I'm doing the analysis for a software which I've had in mind for a long time. Its purpose is to turn sound into an image, apply graphical transformations on it, and turn it back into sound to hear the result. I plan to write it in C++ and I want to make it as modular as possible. As I am relatively inexperienced in modular design, my approach to the problem may be naive.

The app would be an assembly of several Modules which have DataInputs and DataOutputs that could be connected to each other. Basically, when a module has some data to send, it can tell one of its outputs to send a DataBlock to all of the inputs it is connected to, and these inputs would store the data block until their own module tells them to read it for further processing. This yields the following class diagram (excerpt):

class diagram summing up everything

The part I'm really not sure about is which type the inner data (DataBlock::data) should take. Up to now I've put void* as a type because it would allow me to statically cast it back into anything I want it to be without much trouble, but for many reasons which I'm not going to enumerate here, this is obviously not a solution I want to go with. A solution I've also come up with is to make an abstract BaseData type which any concrete data type would inherit from, like so:

alternative solution

I think this would be an okay solution, but I'm concerned about using inheritance "just" to make it so concrete data types have something in common while they represent completely different stuff. With this solution, modules would have to handle data blocks differently based on their type (given by the DataBlock::dataType field), which I think is fine if done correctly.

What is this design worth? Am I headed in the right direction or am I going to suffer the pain of a thousand fell gods because of some flaw I overlooked? What are potential alternatives and/or well-known design patterns for that purpose?

  • What kinds of different types do you want to store in DataBlock? Why is it necessary anyway to store different types that will only be selected at runtime (so it can't be expresses with a simple template)? I have a vague feeling of YAGNI here. Jul 10, 2018 at 13:33
  • As I said my approach may be naive. DataBlocks will store audio samples as well as pixel data, or even commands in some cases. I failed to mention that previously, sorry. IMHO, this could be useful for the audio playback module for example: it needs to receive audio samples to play as well as commands to know when to start and to stop. That's why I think I need different types of data blocks. However, they need to be all passed through the same kind of data pipelines, hence the inheritance from a common abstract type. Can you elaborate on how templates could be used in this case?
    – qreon
    Jul 10, 2018 at 16:09
  • 1
    Well, if you have one pipeline that only ever transports audio, then it would most sensibly use DataInput<Audio>, which in turn has DataBlock<Audio> which is by the type system guaranteed to only store audio, not something else. — Commands are another thing, and I daresay you should probably handle them in a separate fashion entirely.
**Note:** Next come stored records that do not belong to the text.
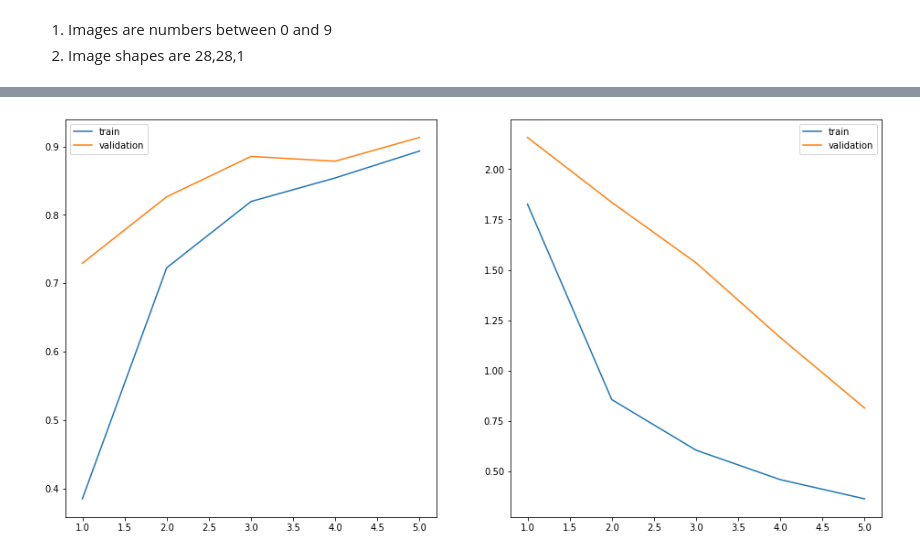
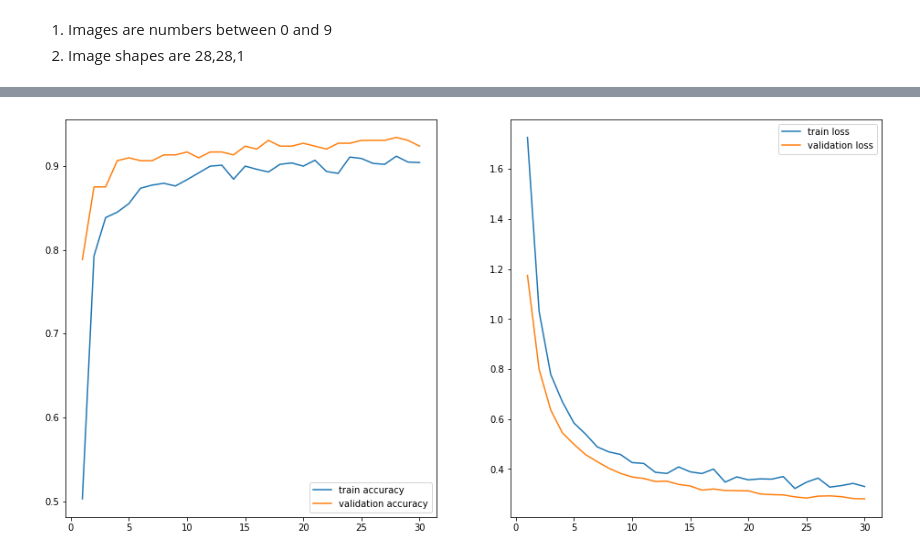
Before and after one commit to ngcheeyuan/Tensorflow-Certification-Practice, a Jupyter notebook: MNIST.ipynb, the cells around one changed output, grey strips where cells are left out. Drawn from its saved outputs; the diff is of its cells as text; code cells hidden in the pictures.

```diff
--- a/MNIST.ipynb
+++ b/MNIST.ipynb
@@ -58,4 +61,19 @@ for index , image in enumerate(examples,1):
 # %% [markdown]
 1. Images are numbers between 0 and 9
 2. Image shapes are 28,28,1
+# %%
+def plot_loss_curve(history):
+  history_df = pd.DataFrame(history.history)
+  history_df['epochs'] = range(1,len(history_df)+1)
+
+  plt.figure(figsize = (16,8))
+  plt.subplot(1,2,1)
+  plt.plot(history_df['epochs'] , history_df['accuracy'] , label = 'train accuracy')
+  plt.plot(history_df['epochs'] , history_df['val_accuracy'] , label = 'validation accuracy')
+  plt.legend()
+
+  plt.subplot(1,2,2)
+  plt.plot(history_df['epochs'] , history_df['loss'] , label = 'train loss')
+  plt.plot(history_df['epochs'] , history_df['val_loss'] , label = 'validation loss')
+  plt.legend()
 # %% [markdown]
@@ -76,10 +90,13 @@ model_0.compile(loss = tf.keras.losses.SparseCategoricalCrossentropy(),
                 metrics = ['accuracy'],
                 run_eagerly = True)
 # %%
-history = model_0.fit(train_ds,
+FILEPATH = 'saved_model/checkpoint'
+history_0 = model_0.fit(train_ds,
                       steps_per_epoch = len(train_ds)//BATCH_SIZE,
-                      epochs = 5,
+                      epochs = 30,
                       validation_data = test_ds,
-                      validation_steps = len(test_ds)//BATCH_SIZE
+                      validation_steps = len(test_ds)//BATCH_SIZE,
+                      callbacks = [tf.keras.callbacks.ModelCheckpoint(FILEPATH,
+                                                                      save_best_only = True)]
                       )
 # %% [output]
@@ -96,19 +121,4 @@ Epoch 5/5
-# %%
-def plot_loss_curve(history):
-  history_df = pd.DataFrame(history.history)
-  history_df['epochs'] = range(1,len(history_df)+1)
-
-  plt.figure(figsize = (16,8))
-  plt.subplot(1,2,1)
-  plt.plot(history_df['epochs'] , history_df['accuracy'] , label = 'train')
-  plt.plot(history_df['epochs'] , history_df['val_accuracy'] , label = 'validation')
-  plt.legend()
-
-  plt.subplot(1,2,2)
-  plt.plot(history_df['epochs'] , history_df['loss'] , label = 'train')
-  plt.plot(history_df['epochs'] , history_df['val_loss'] , label = 'validation')
-  plt.legend()
 # %%
-plot_loss_curve(history)
+plot_loss_curve(history_0)
 # %% [output]
-[figure, old version]
+[figure, new version]
```
Also changed, not shown: parts of 25 cells of this notebook.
Jul 10, 2018 at 16:13
  • I haven't thought twice about the fact my pipelines would ever carry only one type of data. You should make it an answer so I can validate it. Thanks a lot! It's a bit off-topic but what would advise me to look into for commands (patterns, etc)?
    – qreon
    Jul 10, 2018 at 16:23

1 Answer 1


A base class makes sense, if and only if, you can easily imagine performing operations on things of the type of the base class. In your example above (to the degree to which its fleshed out) - it appears this is not the case.

If I were designing something like the above, I would have each module define whatever API made sense for it, and feel no need to make them have inputs and outputs which could be manipulated generically. I think this is the crux of the problem you've artificially created for yourself.

If - however - you do have good reason to want to treat these three kinds of objects generically, there are two families of good ways to go about that in C++.

  • templates
  • variant union (tagged union)


You can write algorithms (procedures) which operate on an arbitrary 'typename T', and produce whatever types make sense for output.

VARIANT UNION To use a variant union (see https://en.wikipedia.org/wiki/Tagged_union) there are a number of libraries or language features you can use. However, problably the least weak approach would be

- https://en.cppreference.com/w/cpp/utility/variant
  I'm not too fond of this approach, as its syntactically quite ugly.
  • I'll look into templates more precisely, thanks for the hint. I did think about them but couldn't see how to use them, @leftaroundabout clarified it in the comments above. :)
    – qreon
    Jul 18, 2018 at 16:57
  • I'm not sure templates are a good fit for what you've described, but they maybe at some point. Templates work well for an algorithm IF AND ONLY IF you can imagine writing a procedure DoSomething(T element) { ... do soemthing to each element which might be from different models; } This CAN happen (like sort() is a good example of something like that). Jul 18, 2018 at 17:28
  • If you are not used to using templates, a good way to start is to WAIT until you see you are writing duplicative code. When you see the same patterns over and over again, templates are a good way to capture that and reduce the duplication. But I think they maybe just a source of confusion in the early object oriented design phase. Jul 18, 2018 at 17:29

Your Answer

By clicking “Post Your Answer”, you agree to our terms of service and acknowledge you have read our privacy policy.

Not the answer you're looking for? Browse other questions tagged or ask your own question.